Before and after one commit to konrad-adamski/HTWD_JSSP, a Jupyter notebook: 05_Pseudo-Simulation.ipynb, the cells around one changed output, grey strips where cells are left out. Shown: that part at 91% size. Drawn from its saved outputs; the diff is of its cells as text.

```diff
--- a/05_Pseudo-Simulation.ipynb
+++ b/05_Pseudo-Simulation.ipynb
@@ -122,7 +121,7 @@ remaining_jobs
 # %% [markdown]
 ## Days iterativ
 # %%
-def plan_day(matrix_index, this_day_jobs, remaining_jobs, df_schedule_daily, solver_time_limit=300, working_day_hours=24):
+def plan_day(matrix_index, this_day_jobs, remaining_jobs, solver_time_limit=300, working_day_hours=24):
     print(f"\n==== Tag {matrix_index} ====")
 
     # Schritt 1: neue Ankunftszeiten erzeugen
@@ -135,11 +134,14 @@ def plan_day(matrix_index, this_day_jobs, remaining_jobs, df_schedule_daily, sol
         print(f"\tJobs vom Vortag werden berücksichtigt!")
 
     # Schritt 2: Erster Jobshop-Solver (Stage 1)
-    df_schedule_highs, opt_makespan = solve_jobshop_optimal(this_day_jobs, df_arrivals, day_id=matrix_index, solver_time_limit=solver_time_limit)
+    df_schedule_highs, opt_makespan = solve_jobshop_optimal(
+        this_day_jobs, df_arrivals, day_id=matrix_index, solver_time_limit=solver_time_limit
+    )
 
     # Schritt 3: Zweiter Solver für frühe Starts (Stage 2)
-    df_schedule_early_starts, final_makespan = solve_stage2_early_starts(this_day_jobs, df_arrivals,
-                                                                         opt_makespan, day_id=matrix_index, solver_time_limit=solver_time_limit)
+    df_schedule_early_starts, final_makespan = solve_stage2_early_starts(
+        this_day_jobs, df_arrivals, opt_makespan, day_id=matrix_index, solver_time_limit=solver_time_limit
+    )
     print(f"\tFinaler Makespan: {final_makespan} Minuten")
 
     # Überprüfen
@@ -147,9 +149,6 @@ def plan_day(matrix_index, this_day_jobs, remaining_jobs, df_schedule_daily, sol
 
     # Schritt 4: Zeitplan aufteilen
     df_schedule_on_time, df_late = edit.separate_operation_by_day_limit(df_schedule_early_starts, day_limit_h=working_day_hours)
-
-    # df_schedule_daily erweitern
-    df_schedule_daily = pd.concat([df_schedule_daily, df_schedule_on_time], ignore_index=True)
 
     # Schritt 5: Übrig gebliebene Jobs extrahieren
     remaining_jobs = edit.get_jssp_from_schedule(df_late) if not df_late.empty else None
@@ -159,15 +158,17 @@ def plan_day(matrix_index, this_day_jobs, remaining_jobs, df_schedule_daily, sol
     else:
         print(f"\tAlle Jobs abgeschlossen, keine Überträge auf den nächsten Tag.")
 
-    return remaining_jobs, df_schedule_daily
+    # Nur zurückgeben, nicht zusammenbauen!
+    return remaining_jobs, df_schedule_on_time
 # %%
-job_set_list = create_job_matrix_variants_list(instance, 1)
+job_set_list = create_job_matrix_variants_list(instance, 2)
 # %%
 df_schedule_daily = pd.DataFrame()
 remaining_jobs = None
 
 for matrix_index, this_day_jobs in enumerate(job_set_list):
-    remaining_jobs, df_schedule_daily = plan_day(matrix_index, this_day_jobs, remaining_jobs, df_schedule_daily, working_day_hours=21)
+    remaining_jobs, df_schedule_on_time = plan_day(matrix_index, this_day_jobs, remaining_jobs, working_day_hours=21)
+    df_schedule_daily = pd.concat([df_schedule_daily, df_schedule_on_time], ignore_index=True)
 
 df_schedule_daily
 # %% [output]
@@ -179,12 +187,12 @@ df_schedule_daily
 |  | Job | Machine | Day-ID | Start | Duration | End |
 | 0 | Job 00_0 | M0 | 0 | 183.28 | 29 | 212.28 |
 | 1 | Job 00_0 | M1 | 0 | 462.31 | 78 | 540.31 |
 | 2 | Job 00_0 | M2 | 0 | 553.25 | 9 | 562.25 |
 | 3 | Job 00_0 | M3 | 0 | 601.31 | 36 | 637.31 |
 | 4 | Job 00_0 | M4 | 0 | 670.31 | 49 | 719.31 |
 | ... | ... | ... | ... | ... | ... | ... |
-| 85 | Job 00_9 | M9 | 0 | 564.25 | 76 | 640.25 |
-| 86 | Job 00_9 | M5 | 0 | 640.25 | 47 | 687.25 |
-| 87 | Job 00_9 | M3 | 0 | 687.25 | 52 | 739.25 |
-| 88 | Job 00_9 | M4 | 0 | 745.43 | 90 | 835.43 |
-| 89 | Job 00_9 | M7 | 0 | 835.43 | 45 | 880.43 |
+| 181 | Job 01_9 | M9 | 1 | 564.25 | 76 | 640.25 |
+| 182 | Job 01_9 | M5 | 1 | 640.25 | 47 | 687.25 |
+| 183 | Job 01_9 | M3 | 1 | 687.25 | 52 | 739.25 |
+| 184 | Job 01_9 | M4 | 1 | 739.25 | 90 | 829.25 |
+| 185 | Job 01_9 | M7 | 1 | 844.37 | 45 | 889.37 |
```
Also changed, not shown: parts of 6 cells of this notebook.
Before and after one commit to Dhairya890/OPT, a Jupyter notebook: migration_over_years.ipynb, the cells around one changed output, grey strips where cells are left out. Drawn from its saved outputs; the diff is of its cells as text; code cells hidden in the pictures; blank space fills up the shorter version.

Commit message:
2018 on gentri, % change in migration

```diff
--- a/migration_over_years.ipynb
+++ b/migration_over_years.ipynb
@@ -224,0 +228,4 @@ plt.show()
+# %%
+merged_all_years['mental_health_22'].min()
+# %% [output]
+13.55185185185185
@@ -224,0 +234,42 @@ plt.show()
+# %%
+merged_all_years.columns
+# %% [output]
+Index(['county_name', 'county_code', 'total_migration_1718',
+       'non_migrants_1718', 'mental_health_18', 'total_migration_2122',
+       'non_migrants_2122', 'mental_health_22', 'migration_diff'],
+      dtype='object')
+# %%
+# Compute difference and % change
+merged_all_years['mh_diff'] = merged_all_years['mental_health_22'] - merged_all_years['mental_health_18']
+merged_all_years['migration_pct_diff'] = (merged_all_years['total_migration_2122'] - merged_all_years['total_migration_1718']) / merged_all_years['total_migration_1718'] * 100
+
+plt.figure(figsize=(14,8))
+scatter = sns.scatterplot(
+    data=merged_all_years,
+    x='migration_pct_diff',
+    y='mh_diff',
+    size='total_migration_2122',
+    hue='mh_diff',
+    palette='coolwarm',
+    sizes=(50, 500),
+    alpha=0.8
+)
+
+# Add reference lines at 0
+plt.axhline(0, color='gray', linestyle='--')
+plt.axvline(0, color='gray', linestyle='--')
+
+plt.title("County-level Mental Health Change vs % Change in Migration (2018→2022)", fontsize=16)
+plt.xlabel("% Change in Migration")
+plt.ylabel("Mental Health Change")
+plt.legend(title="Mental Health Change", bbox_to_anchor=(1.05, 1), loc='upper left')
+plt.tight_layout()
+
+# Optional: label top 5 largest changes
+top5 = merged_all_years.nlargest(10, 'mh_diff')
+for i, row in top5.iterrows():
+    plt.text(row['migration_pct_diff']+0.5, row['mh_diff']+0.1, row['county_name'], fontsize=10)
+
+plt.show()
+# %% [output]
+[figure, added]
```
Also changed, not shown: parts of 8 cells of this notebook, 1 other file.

----------

Find "left" in the preceding records. Copy each line that holds it.

- [Task output]:
Before and after one commit to konrad-adamski/HTWD_JSSP, a Jupyter notebook: 05_Pseudo-Simulation.ipynb, the cells around one changed output, grey strips where cells are left out. Shown: that part at 91% size. Drawn from its saved outputs; the diff is of its cells as text.
Before and after one commit to Dhairya890/OPT, a Jupyter notebook: migration_over_years.ipynb, the cells around one changed output, grey strips where cells are left out. Drawn from its saved outputs; the diff is of its cells as text; code cells hidden in the pictures; blank space fills up the shorter version.
+plt.legend(title="Mental Health Change", bbox_to_anchor=(1.05, 1), loc='upper left')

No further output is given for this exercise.